The ‘rise of the machine translators’ therefore began long before the machine. Indeed, it should now be said that although, like Google Translate, these translators can rarely be faulted on their interpretation of individual words, their purpose was largely to facilitate Christian refutation and ridicule of the Quran. Wilfully read at its most literal level, the Quran was falsified into a Trinitarian extension of the New Testament, with some novel ideas about life after death and Joseph’s effect on womankind. 

These interpretations would thus provide ample fodder for generations of anti-Islamic Christian scholars, who felt no need to study Arabic themselves because literal Latin translations of the Quran were readily available. When in 1311 the Council of Vienna established language schools in Paris, Bologna, Oxford, Salamanca and Rome to educate monks in Quranic refutation, their principle source for the doctrines of Islam was Robert of Ketton. Indeed, when the Latin Quran came into print during the Reformation, it was this translation that was published, complete with a horrified marginal annotation beside his adaptation of the Joseph story: o foedum et obscoenum prophetam (‘Oh the filthy and abominable prophet!’). Christian scholars seized upon the Holy Spirit’s unexpected cameo in Mark of Toledo’s Latin Quran, arguing that the text itself validated the Trinitarian doctrine and contradicted what Muslims themselves believed.

The Church’s most powerful weapons against Muslims off the battlefield were these selective literal interpretations of their written culture. The ‘decade of decline’ in language learning and the generation of Google translators it produced threaten our understanding of foreign cultures in just the same way. By exploring foreign source material in a cultural vacuum, the Google Translate generation risks straying just as irretrievably from the message behind the meaning behind the words. In an age of instant transnational communication, it is our ability to communicate across cultural divides that separates us from the machine translators.
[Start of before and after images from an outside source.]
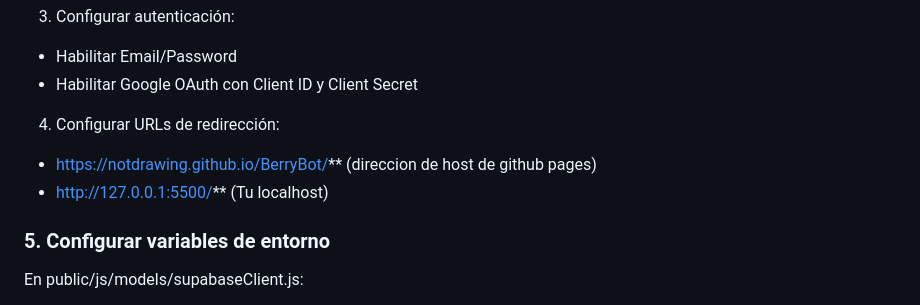
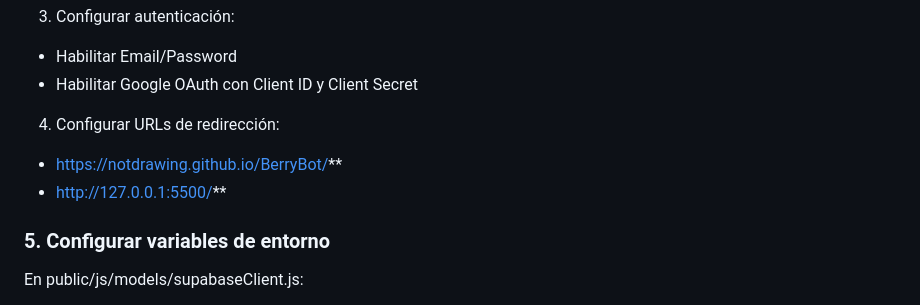
Before and after one commit to NotDrawing/BerryBot, a Markdown page: README.md, the part around the change. GitHub-like rendering.

Commit message:
Fix formatting of redirect URLs in README

```diff
--- a/README.md
+++ b/README.md
@@ -146,8 +146,8 @@ npm run build
   - Habilitar Google OAuth con Client ID y Client Secret
 
 4. Configurar URLs de redirección:
-  - https://notdrawing.github.io/BerryBot/** (direccion de host de github pages)
-  - http://127.0.0.1:5500/** (Tu localhost)
+  - https://notdrawing.github.io/BerryBot/**
+  - http://127.0.0.1:5500/**
 
 ### 5. Configurar variables de entorno
 
```
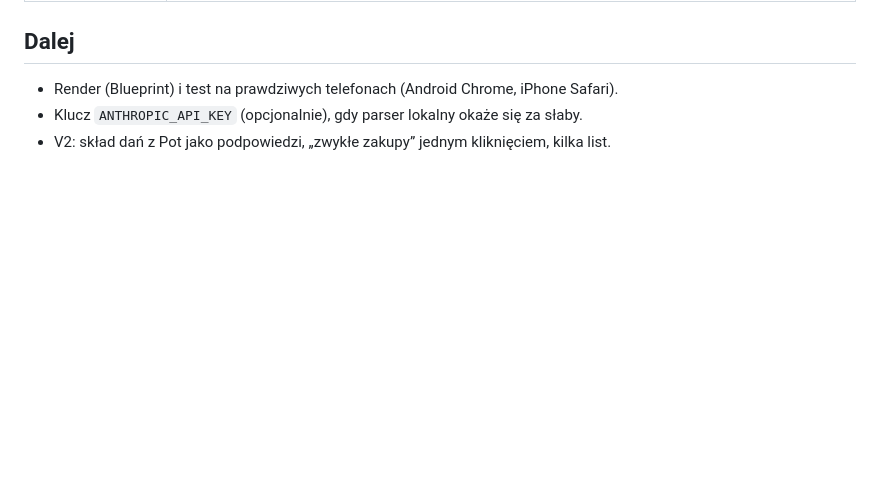
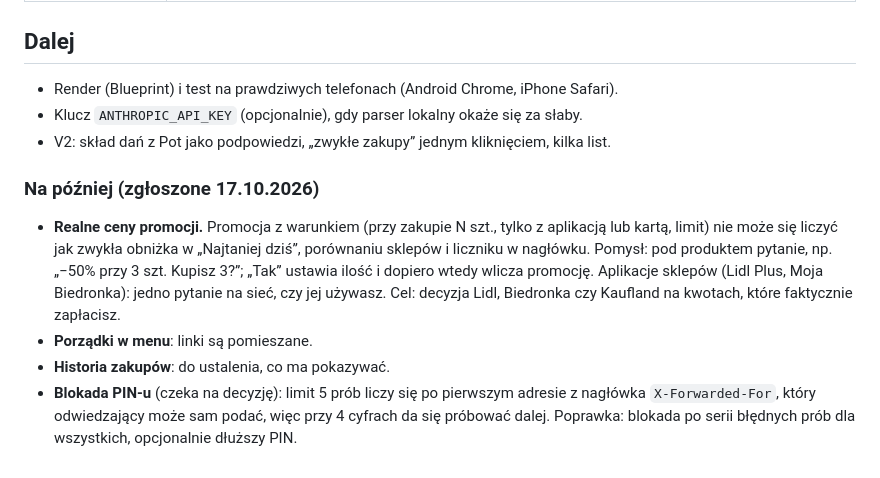
Before and after one commit to vod123qwe/koszyk, a Markdown page: docs/plan.md, the part around the change. GitHub-like rendering; blank space fills up the shorter version.

Commit message:
Plan: rzeczy na później (realne ceny promocji, menu, historia, PIN)
Co-Authored-By: Claude Opus 5.5 <noreply@anthropic.com>
Claude-Session: https://claude.ai/code/session_0119KH2UFSjNsHgPnJ3v3E2b

```diff
--- a/docs/plan.md
+++ b/docs/plan.md
@@ -44,3 +44,10 @@ Env: `KOSZYK_PIN` (4 cyfry), `ANTHROPIC_API_KEY` (AI), `GIST_ID` + `GITHUB_TOKEN
 - Render (Blueprint) i test na prawdziwych telefonach (Android Chrome, iPhone Safari).
 - Klucz `ANTHROPIC_API_KEY` (opcjonalnie), gdy parser lokalny okaże się za słaby.
 - V2: skład dań z Pot jako podpowiedzi, „zwykłe zakupy” jednym kliknięciem, kilka list.
+
+### Na później (zgłoszone 17.10.2026)
+
+- **Realne ceny promocji.** Promocja z warunkiem (przy zakupie N szt., tylko z aplikacją lub kartą, limit) nie może się liczyć jak zwykła obniżka w „Najtaniej dziś”, porównaniu sklepów i liczniku w nagłówku. Pomysł: pod produktem pytanie, np. „−50% przy 3 szt. Kupisz 3?”; „Tak” ustawia ilość i dopiero wtedy wlicza promocję. Aplikacje sklepów (Lidl Plus, Moja Biedronka): jedno pytanie na sieć, czy jej używasz. Cel: decyzja Lidl, Biedronka czy Kaufland na kwotach, które faktycznie zapłacisz.
+- **Porządki w menu**: linki są pomieszane.
+- **Historia zakupów**: do ustalenia, co ma pokazywać.
+- **Blokada PIN-u** (czeka na decyzję): limit 5 prób liczy się po pierwszym adresie z nagłówka `X-Forwarded-For`, który odwiedzający może sam podać, więc przy 4 cyfrach da się próbować dalej. Poprawka: blokada po serii błędnych prób dla wszystkich, opcjonalnie dłuższy PIN.
```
Michael Pollitt is a research intern at the Legatum Institute, London.